The company said it had taken feedback from partners before developing the second generation headset, and that many had asked for the device to be made more comfortable. Microsoft’s engineers scanned a variety of head shapes and sizes to create what it claims is a headset that is three times more comfortable than HoloLens 1. How it arrived at that figure is unclear, however.
The third significant change is the accessibility of enterprise applications. “It can take three to six months before mixed reality brings value for an enterprise because code has to be written,” said Microsoft researcher Julia Schwarz. “Now there is immediate time to value. It’s gone from months to minutes.”
To this end, Microsoft is launching a suite of solutions for a range of industries, including healthcare, architecture and manufacturing. “[It provides] immediate value for doctors, architects and mechanics,” said Schwarz, who proceeded to demonstrate how the headsets can be used by highly skilled staff to train up new recruits.
The launch has been well received by the analyst community. Nick McQuire, enterprise research chief at CCS Insight, described the launch as “a critical moment in Microsoft’s ambitious plans for HoloLens and for mixed reality in general”.
“Redmond is assembling an attractive set of applications, developer tools and now an improved headset which may just help mixed reality move beyond its niche, science experiment status inside companies,” he said. “The jury is still firmly out on whether Microsoft can convince companies to go all in on HoloLens but if there is one company that can do it, it is probably Microsoft.
“The key to unlocking the potential of HoloLens is the developer community. Microsoft already has an enviably position in this regard and the financial resources to really incentivise developers to invest in the platform,” McQuire added. “The announcements show us that we are now entering the next phase of computing experiences with immersive and mixed reality at the core and this phase will likely be incubated in the enterprise first.”
J.P. Gownder, vice president and principal analyst at Forrester said “it’s the integration with Azure and Dynamics that will empower developers to create powerful mixed reality experiences more quickly and cheaply”.

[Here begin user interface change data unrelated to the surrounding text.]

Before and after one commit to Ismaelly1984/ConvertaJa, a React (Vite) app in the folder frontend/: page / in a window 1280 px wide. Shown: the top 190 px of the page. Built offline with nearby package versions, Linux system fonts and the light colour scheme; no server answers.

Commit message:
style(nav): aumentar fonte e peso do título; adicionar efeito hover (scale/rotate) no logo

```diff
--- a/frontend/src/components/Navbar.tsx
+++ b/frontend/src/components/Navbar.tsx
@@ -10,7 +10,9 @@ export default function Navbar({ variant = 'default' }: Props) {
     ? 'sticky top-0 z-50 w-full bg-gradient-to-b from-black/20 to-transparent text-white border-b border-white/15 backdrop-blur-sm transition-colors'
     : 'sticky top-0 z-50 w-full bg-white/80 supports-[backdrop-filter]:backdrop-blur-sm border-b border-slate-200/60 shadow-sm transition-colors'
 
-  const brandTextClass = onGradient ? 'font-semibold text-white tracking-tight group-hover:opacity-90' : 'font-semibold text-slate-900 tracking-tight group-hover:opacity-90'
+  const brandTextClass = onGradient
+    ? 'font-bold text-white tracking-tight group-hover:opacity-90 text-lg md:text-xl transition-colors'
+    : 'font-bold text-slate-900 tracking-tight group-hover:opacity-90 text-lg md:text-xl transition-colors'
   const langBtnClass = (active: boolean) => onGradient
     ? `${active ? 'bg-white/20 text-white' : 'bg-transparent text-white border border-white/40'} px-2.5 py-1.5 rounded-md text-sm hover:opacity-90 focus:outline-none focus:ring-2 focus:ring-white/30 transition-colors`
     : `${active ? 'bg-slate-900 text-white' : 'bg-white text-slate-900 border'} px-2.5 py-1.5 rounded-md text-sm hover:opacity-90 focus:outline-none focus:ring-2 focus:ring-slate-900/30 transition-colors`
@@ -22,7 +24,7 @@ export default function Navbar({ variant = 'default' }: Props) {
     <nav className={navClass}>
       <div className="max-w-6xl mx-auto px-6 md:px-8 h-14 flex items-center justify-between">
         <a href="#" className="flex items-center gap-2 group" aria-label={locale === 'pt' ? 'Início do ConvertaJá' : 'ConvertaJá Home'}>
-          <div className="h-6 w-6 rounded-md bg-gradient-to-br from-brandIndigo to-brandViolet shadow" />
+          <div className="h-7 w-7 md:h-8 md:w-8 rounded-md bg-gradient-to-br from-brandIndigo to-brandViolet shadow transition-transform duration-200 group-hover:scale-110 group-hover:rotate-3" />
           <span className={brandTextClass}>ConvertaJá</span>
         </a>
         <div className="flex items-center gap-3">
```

“For the old HoloLens, editing the number of polygons forming a hologram into a manageable number was challenging and expensive,” he added. “With cloud tools, developers can render an object in, say, 50,000 polygons on the device but also can render it in the Azure cloud with one million polygons visible to the user.”